Quantcast

Kojo, the cultural messenger

Ron Scott | 3/21/2013, 1:24 p.m.
Kojo, the cultural messenger

He spent some time in Los Angeles in 1973 and later became heavily involved in the music business as the road manager and publicist for musician-composer-producer Norman Connors from 1975-77. Woodie King Jr. gave him his first marketing job in theater (1977) at the New Federal Theater (founded by King). From there he was on his way, working with Vy Higginson's musical "Mama, I Want to Sing," the Negro Ensemble Company and as an independent on August Wilson's Broadway

productions.

He was the first African-American male to get a group sales ticket broker license in 1987. This afforded him the opportunity to get tickets off- and on Broadway for Black churches and community organizations at group discounts, as well as coordinating distribution of flyers. "For me, this is basically grassroots promotion trying to give back to the community,"

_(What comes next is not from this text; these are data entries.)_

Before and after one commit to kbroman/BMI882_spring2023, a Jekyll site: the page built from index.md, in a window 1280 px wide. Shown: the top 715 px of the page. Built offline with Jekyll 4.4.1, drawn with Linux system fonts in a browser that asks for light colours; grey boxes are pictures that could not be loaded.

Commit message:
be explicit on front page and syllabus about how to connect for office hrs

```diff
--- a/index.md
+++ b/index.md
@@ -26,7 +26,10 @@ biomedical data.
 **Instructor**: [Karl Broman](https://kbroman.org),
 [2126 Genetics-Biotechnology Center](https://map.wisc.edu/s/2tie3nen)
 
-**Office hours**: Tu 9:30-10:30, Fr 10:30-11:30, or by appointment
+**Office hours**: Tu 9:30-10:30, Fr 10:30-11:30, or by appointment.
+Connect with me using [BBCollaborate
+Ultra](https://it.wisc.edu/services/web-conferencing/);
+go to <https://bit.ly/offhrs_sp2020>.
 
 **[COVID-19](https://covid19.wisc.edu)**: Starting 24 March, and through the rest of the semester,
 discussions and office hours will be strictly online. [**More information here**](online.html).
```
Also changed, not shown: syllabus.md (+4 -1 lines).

says Kojo.

Kojo selects his projects wisely. The productions are significant and relevant to the Black community and can be a focal point of new understanding for others. "The formula for audience development applies to all arts and culture," stated Kojo. In 1979, he worked with Elombe Braithwaite and Peter Long, who were responsible for bringing Bob Marley to the Apollo Theater.

In 1987, he worked on the award-winning play "Death and the King's Horseman" by Wole Soyinka, who won the Nobel Prize in Literature, making him the first African laureate. His film projects have included "Sankofa, Daughters of the Dust" by Judy Dash and "Glass Ceiling" by Charles Burnett. His current projects include the African Film Festival at Lincoln Center, the Second Company of Alvin Ailey and the National Black Arts Festival since 1996.

"We should not separate our community from the value of our culture; our culture is a part of our daily life," says Kojo. "Embracing our whole community through our arts and culture will provide us fellowship, enjoyment and self-esteem as human beings."